UN includes anti-Semitism in resolution on tolerance

The UN Third Commission on Human Rights has approved for the first time a resolution on religious tolerance that incudes condemnation of anti-Semitism and concern about its spread.

The article that references anti-Semitism notes that the commission recognizes 'with deep concern' the growth in the number of incidents of lack of tolerance and violence directed at people who belong to religious communities in various parts of the world, including attacks motivated by hatred of Muslims, anti-Semitism, and hatred of Christians.'

The resolution is adopted annually by consensus, and the original formulation focused on condemning all forms of religious intolerance and xenophobia.

Attempts made in the past by Israel and Jewish groups in the U.S. to include explicit references to anti-Semitism were foiled by the Arab and Islamic states.
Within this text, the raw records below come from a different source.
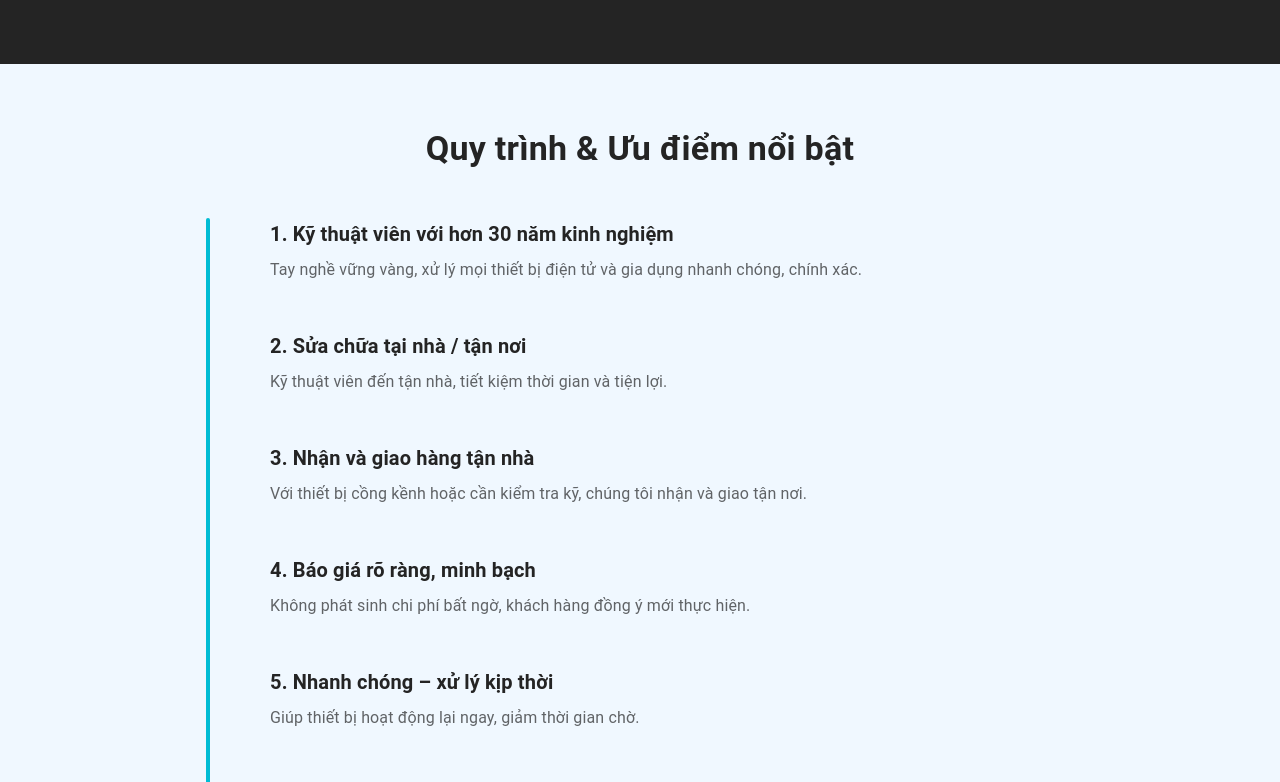
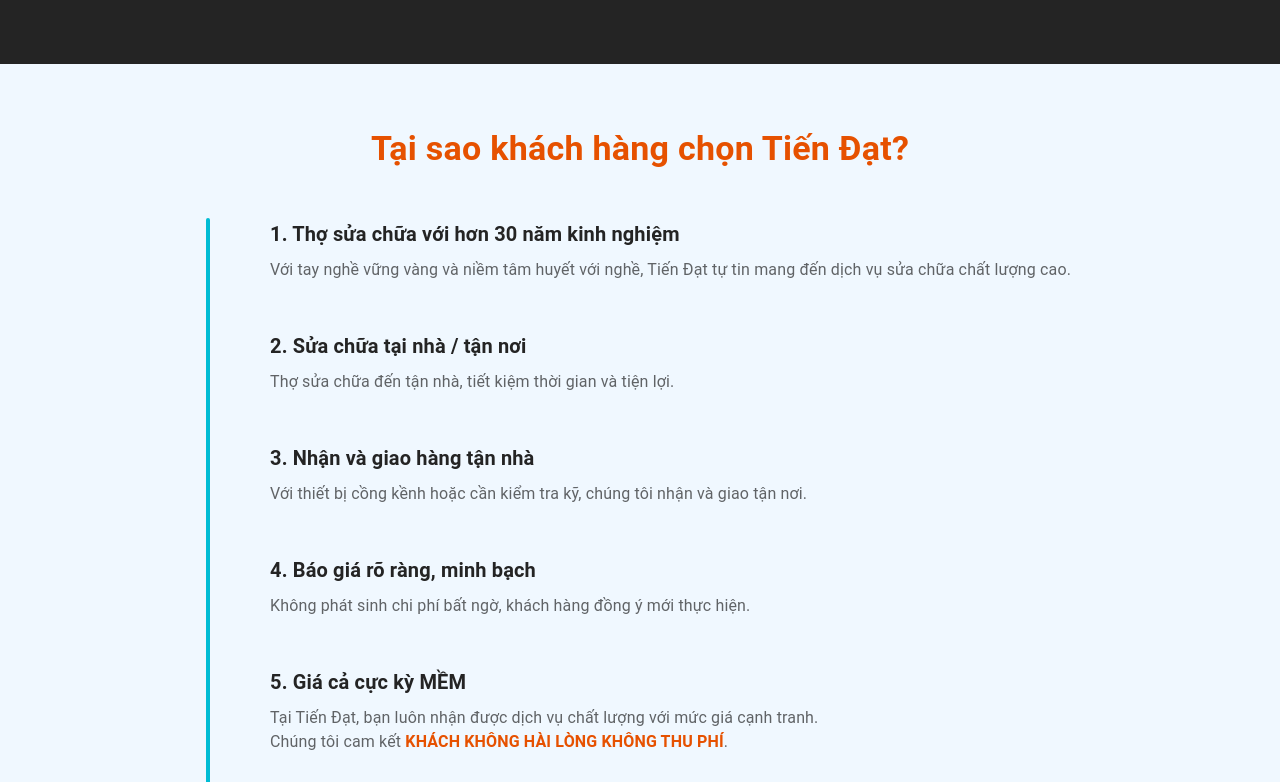
Before and after one commit to koyama-devs/tiem-tiendat, a React (Vite) app: page / in a window 1280 px wide. Shown: the part 800-1582 px from the top of the page. Built offline with nearby package versions, Linux system fonts and the light colour scheme; some icons are missing.

Commit message:
Update text

```diff
--- a/src/components/AdvantagesSection.tsx
+++ b/src/components/AdvantagesSection.tsx
@@ -2,14 +2,19 @@
 import { Box, Container, Typography } from "@mui/material";
 
 export default function AdvantagesTimelineDetailed() {
+    const Highlight = ({ children }) => (
+    <Box component="span" sx={{ color: "secondary.main", fontWeight: "bold" }}>
+      {children}
+    </Box>
+  );
   const advantages = [
     {
-      title: "Kỹ thuật viên với hơn 30 năm kinh nghiệm",
-      description: "Tay nghề vững vàng, xử lý mọi thiết bị điện tử và gia dụng nhanh chóng, chính xác.",
+      title: "Thợ sửa chữa với hơn 30 năm kinh nghiệm",
+      description: "Với tay nghề vững vàng và niềm tâm huyết với nghề, Tiến Đạt tự tin mang đến dịch vụ sửa chữa chất lượng cao.",
     },
     {
       title: "Sửa chữa tại nhà / tận nơi",
-      description: "Kỹ thuật viên đến tận nhà, tiết kiệm thời gian và tiện lợi.",
+      description: "Thợ sửa chữa đến tận nhà, tiết kiệm thời gian và tiện lợi.",
     },
     {
       title: "Nhận và giao hàng tận nhà",
@@ -18,6 +23,15 @@
     {
       title: "Báo giá rõ ràng, minh bạch",
       description: "Không phát sinh chi phí bất ngờ, khách hàng đồng ý mới thực hiện.",
+    },
+    {
+      title: "Giá cả cực kỳ MỀM",
+      description: (
+        <>
+          Tại Tiến Đạt, bạn luôn nhận được dịch vụ chất lượng với mức giá cạnh tranh. <br /> Chúng tôi cam kết{" "}
+          <Highlight>KHÁCH KHÔNG HÀI LÒNG KHÔNG THU PHÍ</Highlight>.
+        </>
+      ),
     },
     {
       title: "Nhanh chóng – xử lý kịp thời",
@@ -40,8 +54,8 @@
   return (
     <Box sx={{ py: 8, backgroundColor: "#f0f8ff" }}>
       <Container maxWidth="md">
-        <Typography variant="h4" sx={{ textAlign: "center", mb: 6, fontWeight: "bold", color: "#242424" }}>
-          Quy trình & Ưu điểm nổi bật
+        <Typography variant="h4" sx={{ textAlign: "center", mb: 6, fontWeight: "bold", color: "secondary.main" }}>
+          Tại sao khách hàng chọn Tiến Đạt?
         </Typography>
 
         <Box sx={{ position: "relative", pl: 4 }}>
```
This year, too, the Arab states were active behind the scenes, trying to prevent the mention of anti-Semitism in the draft.

But Holland - holding the current presidency of the European Union - and Germany made clear to Arab diplomats last week that Europe was determined to include the reference to anti-Semitism.

Anyone want to bet that the Arab nations will spin this by saying that "anti-semitism" means hatred of Arabs and that Jews are not Semites? -EoZ